This is what I'm after here.  This icon cross is found in the lower church of the Community of the Resurrection in Mirfield, West Yorkshire.  When I first saw it there I knew that I wanted the challenge in trying my hand at writing one.  We'll see...

I guess you really can do anything with an Masters of Divinity degree!

Tuesday, May 11, 2010

May is for Mary

Lady Month, or the month of May is especially marked by catholics with devotion to the God-Bearer (Theotokos).  May 31st, after all, is the Feast of the Visitation of the Blessed Virgin to her cousin Elizabeth whereby Luke recalls that famous ave and the glorious Magnificat (Luke 1:39-57).  Later this month in Walsingham, the National Pilgrimage will be held.  May is the month of Mary.

There is an old catholic tradition of building and maintaining a "May altar" dedicated to Our Lady throughout the month of May.  The photographs of these May Altars come from the home of my brother, Fr. Robert-James, OPC.  The following excerpt comes from the webpages of The Marian Library/The International Marian Research Institute in Dayton, OH.
To the specific characteristics of the May devotion is to be counted the specially set up May altar - be it as an addition to or specially decorated altar in the church or as a "house altar" in the family circle.

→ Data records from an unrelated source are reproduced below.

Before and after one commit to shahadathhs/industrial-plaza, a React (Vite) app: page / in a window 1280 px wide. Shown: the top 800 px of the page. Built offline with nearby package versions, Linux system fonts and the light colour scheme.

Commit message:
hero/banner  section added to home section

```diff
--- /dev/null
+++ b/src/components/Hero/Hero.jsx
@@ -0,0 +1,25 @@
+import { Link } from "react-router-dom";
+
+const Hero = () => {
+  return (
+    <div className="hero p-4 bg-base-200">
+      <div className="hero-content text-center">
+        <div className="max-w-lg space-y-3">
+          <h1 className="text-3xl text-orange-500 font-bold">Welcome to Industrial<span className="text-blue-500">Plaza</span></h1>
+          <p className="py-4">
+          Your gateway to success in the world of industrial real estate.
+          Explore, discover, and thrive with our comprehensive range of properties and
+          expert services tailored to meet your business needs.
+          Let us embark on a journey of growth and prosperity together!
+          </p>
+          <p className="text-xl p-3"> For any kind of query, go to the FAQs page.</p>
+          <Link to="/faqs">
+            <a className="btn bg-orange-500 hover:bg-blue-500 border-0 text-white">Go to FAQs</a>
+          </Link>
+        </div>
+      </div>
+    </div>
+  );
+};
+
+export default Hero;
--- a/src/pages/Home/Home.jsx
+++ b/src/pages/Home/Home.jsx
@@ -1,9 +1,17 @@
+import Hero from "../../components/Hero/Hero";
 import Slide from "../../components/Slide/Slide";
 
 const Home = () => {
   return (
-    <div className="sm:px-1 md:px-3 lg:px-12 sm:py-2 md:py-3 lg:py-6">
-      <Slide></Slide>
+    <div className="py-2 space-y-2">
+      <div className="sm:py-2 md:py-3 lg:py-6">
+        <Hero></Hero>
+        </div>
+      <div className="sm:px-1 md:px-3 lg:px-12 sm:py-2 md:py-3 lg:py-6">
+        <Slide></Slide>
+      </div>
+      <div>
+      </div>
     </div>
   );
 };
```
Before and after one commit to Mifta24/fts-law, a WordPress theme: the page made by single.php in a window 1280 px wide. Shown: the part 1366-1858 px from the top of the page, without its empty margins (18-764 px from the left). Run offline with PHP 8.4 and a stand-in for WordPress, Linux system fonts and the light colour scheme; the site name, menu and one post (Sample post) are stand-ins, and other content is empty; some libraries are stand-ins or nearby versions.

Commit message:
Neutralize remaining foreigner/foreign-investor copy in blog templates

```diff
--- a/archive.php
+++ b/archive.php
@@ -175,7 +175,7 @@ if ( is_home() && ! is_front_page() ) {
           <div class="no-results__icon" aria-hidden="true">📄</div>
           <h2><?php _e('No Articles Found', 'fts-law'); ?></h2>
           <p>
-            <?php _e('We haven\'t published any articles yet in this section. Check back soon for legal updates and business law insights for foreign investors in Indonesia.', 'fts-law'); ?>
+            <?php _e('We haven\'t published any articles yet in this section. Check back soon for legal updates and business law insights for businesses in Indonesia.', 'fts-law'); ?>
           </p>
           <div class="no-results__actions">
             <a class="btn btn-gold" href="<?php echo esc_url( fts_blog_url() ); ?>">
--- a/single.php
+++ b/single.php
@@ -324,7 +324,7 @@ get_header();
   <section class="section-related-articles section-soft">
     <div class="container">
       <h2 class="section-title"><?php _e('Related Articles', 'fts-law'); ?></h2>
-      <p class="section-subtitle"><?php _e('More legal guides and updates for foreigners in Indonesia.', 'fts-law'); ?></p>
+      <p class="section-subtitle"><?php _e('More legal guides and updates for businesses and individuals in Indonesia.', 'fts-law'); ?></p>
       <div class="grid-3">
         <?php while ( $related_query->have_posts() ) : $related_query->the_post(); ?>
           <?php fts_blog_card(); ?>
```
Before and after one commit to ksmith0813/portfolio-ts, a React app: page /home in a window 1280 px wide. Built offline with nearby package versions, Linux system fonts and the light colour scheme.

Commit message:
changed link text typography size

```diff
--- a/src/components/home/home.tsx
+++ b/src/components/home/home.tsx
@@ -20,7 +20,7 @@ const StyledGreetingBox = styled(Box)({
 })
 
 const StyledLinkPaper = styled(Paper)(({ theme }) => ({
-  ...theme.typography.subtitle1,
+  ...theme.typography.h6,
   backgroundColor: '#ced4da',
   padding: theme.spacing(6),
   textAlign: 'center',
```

Like the May devotions themselves, the custom to highlight this type of May altar stems from southern European countries. A report from France in 1842 speaks of Our Lady's altar in May showing off in rich splendor, while the families also erected and decorated small home altars. 
All of nature awakened to new life in springtime is presented to honor Mary, who is herself "a rose of Sharon, a lily of the valleys" (Song of Songs 2,1). This form of devotion was influence and furthered, for example, in Treatise on True Devotion to Mary by Louis de Montfort, who, among other things, counted the decoration of Marian altars a chief exercise of Marian devotion.
The development of "home altars" seems to have naturally grown from churches specially dedicating altars within the worship space to Our Lady.  The above citation continues:

When erecting a May altar in a church, one distinguishes between the special decoration of an existing Marian altar, the erection of an altar set up specifically to serve this May devotion, or the transformation of the main altar into a May altar. The Handbook of Church Rituals (Regensburg 1846) notes under May altar that these devotions be held at an altar dedicated to the Blessed Virgin and decorated "to the full." If there isn't any [altar dedicated to Mary], another  altar is to be set up and furnished with a picture or a statue of Mary.  In Strasbourg, in 1855 for the first time, a special "Mother of God altar" was set up before the chancel.
With the development of May altars in churches, the custom spread to set up this type of "altar" also  in the home. The authors of both private publications and of official publications refer to this practice, encourage them, or assume that there are such.  While some devotional books encourage the user to decorate an image of Mary found there and to pray there--a custom "that belongs anyway in every good Catholic home"--others depict the "prayer room" as "a shrine dedicated to Mary." 
A side altar of this type was drawn into the celebration in that the blessing frequently was given from this altar. By carrying the Blessed Sacrament from the main altar, the precedence of the main altar was clearly visible. 
Pick some flowers, find an icon or statue, and light a candle.  Place Mary as the "spiritual fireplace" of your home this month.  Our Lady of Walsingham, pray for us all!   

Monday, May 10, 2010

Leaven For the World: Monastic Profession Research

Ever wonder the origins of monastic profession?  What's this about a "mystical burial?"  What did Benedict really think about monastic profession?  Learn all of this (hopefully) and more in my recent article, "Leaven For the World: Monastic Profession Rites from the Desert to Saint Benedict."  Leaven for the World: Monastic Profession Rites from the Desert to Saint Benedict